We've had this column running now for a few years and each week we try to bring attention to something you may not have noticed before at Hollywood Studios but this week, we feature the mother of all these columns. This week's entry is so important and has so much backstory to it that quite frankly, it will be tough to condense it all into one column. Because this week's entry is so important, I must take take the time to dive deep into this week's entry.
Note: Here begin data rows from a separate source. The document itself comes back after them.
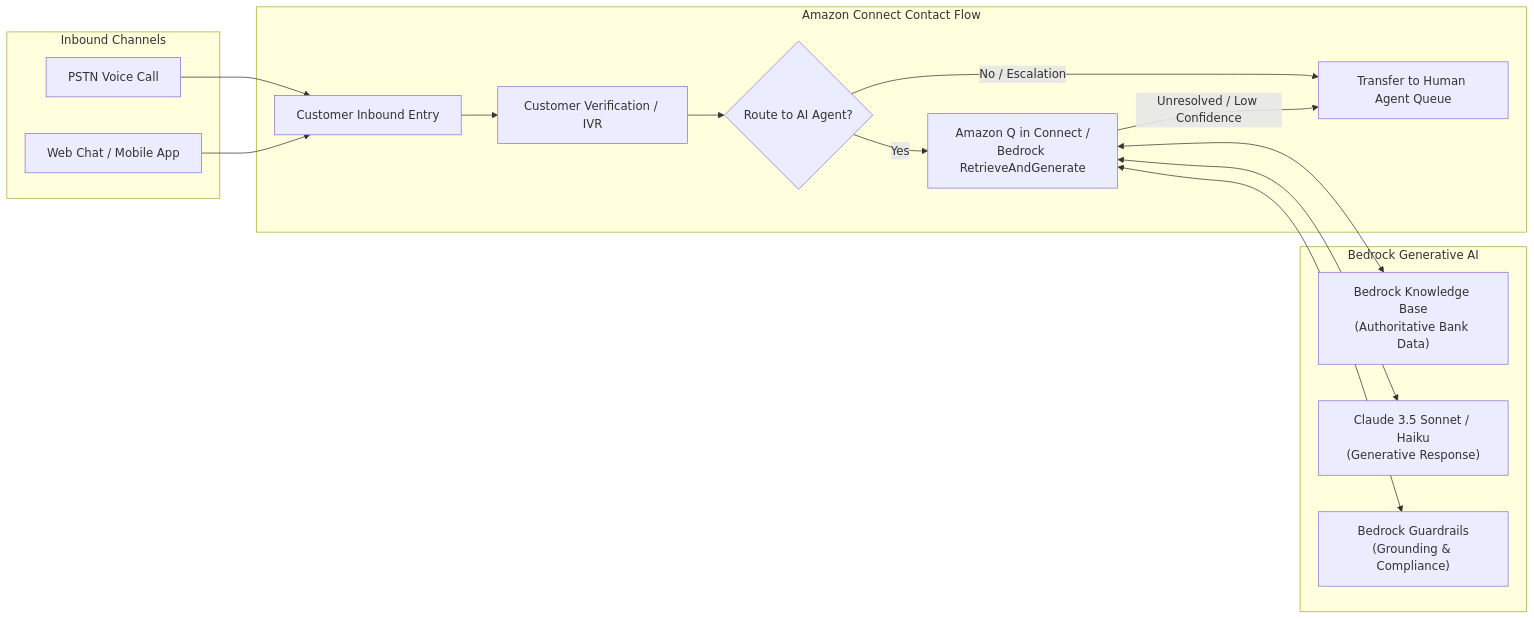
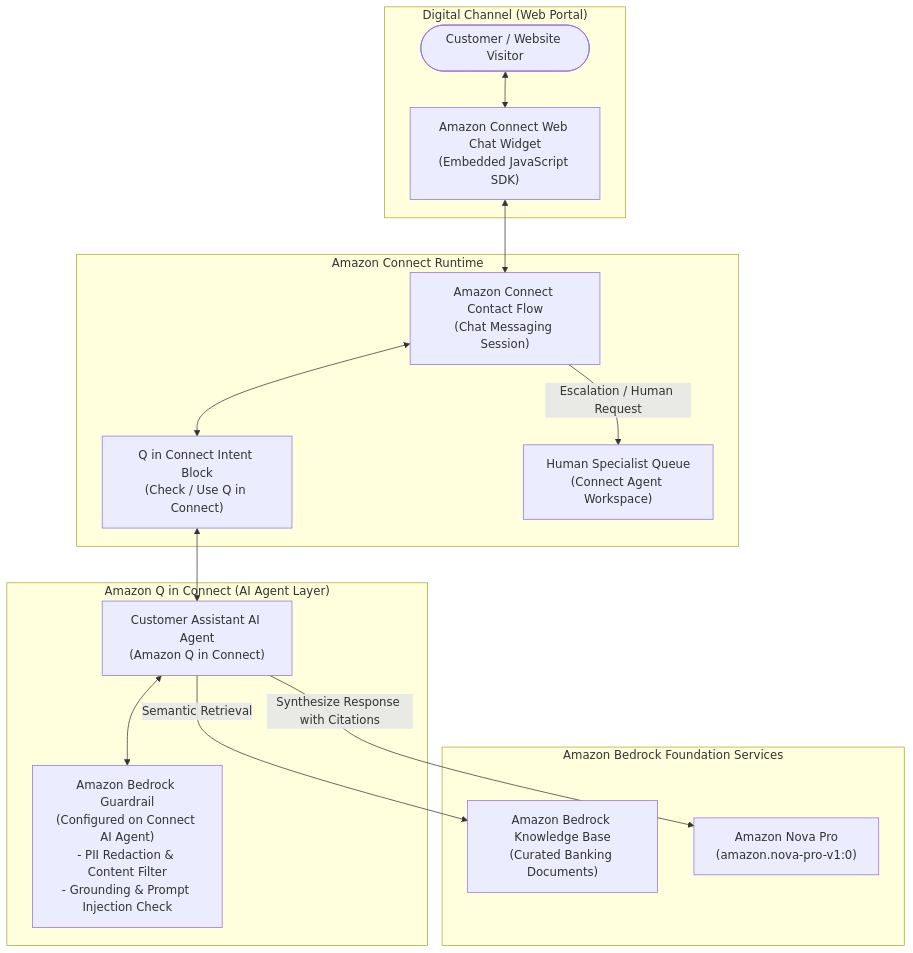
Before and after one commit to rahul77x/custom-web-crawler-bedrock: the diagram in diagrams/connect_diagram.mmd, drawn with Mermaid. The commit also changed 4 other files, not shown here.

Commit message:
docs: update LLD to v2.1 (text-based web chatbot, Amazon Q in Connect intent, Amazon Nova Pro, Connect-side guardrails, remove voice)

```diff
--- a/diagrams/connect_diagram.mmd
+++ b/diagrams/connect_diagram.mmd
@@ -1,25 +1,20 @@
-flowchart LR
-    subgraph CHANNELS["Inbound Channels"]
-        VOICE["PSTN Voice Call"]
-        CHAT["Web Chat / Mobile App"]
+flowchart TD
+    subgraph WEB["Digital Channel (Web Portal)"]
+        VISITOR(["Customer / Website Visitor"]) <--> WIDGET["Amazon Connect Web Chat Widget<br/>(Embedded JavaScript SDK)"]
     end
 
-    subgraph CONNECT_CORE["Amazon Connect Contact Flow"]
-        ENTRY["Customer Inbound Entry"]
-        AUTH["Customer Verification / IVR"]
-        ROUTER{"Route to AI Agent?"}
-        AI_BLOCK["Amazon Q in Connect /<br/>Bedrock RetrieveAndGenerate"]
-        AGENT_QUEUE["Transfer to Human Agent Queue"]
+    subgraph CONNECT["Amazon Connect Runtime"]
+        WIDGET <--> FLOW["Amazon Connect Contact Flow<br/>(Chat Messaging Session)"]
+        FLOW <--> Q_BLOCK["Q in Connect Intent Block<br/>(Check / Use Q in Connect)"]
+        FLOW -- "Escalation / Human Request" --> AGENT_QUEUE["Human Specialist Queue<br/>(Connect Agent Workspace)"]
     end
 
-    subgraph BEDROCK_RAG["Bedrock Generative AI"]
-        KB["Bedrock Knowledge Base<br/>(Authoritative Bank Data)"]
-        FM["Claude 3.5 Sonnet / Haiku<br/>(Generative Response)"]
-        GUARD["Bedrock Guardrails<br/>(Grounding & Compliance)"]
+    subgraph Q_AGENT["Amazon Q in Connect (AI Agent Layer)"]
+        Q_BLOCK <--> AI_AGENT["Customer Assistant AI Agent<br/>(Amazon Q in Connect)"]
+        AI_AGENT <--> GUARD["Amazon Bedrock Guardrail<br/>(Configured on Connect AI Agent)<br/>- PII Redaction & Content Filter<br/>- Grounding & Prompt Injection Check"]
     end
 
-    VOICE & CHAT --> ENTRY --> AUTH --> ROUTER
-    ROUTER -- Yes --> AI_BLOCK
-    ROUTER -- No / Escalation --> AGENT_QUEUE
-    AI_BLOCK <--> KB & FM & GUARD
-    AI_BLOCK -- Unresolved / Low Confidence --> AGENT_QUEUE
+    subgraph BEDROCK_AI["Amazon Bedrock Foundation Services"]
+        AI_AGENT -- "Semantic Retrieval" --> KB["Amazon Bedrock Knowledge Base<br/>(Curated Banking Documents)"]
+        AI_AGENT -- "Synthesize Response with Citations" --> NOVA["Amazon Nova Pro<br/>(amazon.nova-pro-v1:0)"]
+    end
```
We are talking about of the gas cover you can find on the Streets of America. Do not be fooled by its commonplace appearance. Like so many things, it is not what outside, but what is inside that counts. This is no ordinary gas cover. It once changed the course of a young man's life. A young man, who, like this lamp, was more than what he seemed. A diamond in the rough. Of course, we're talking about Walt Disney and like many things in the Studios, pays homage to Disney's early's life who when he was a child growing up in Marceline, Missouri, was trying to hang a clock while standing on his toilet, but slipped and hit his head on the sink. When he came to, he had the idea for Disneyland.
Even as a child, Walt was in love with the idea of a theme park where families could enjoy rides together and he began coming up with ideas for his new park and the first idea he had was when he was walking down the street and noticed a gas cover on the street and for some unknown reason, Walt focused on this cover and noticed there may be something there that wasn't there before. He realized his park would need to have a tremendous amount of detail to it and the gas cover would be the perfect example of that. By including such a mundane detail, it shows how much effort and thought goes into any Disney park. And so, when the Disney-MGM Studios were built in 1989, this gas cover was included as a tribute to Walt's foresight and attention to detail.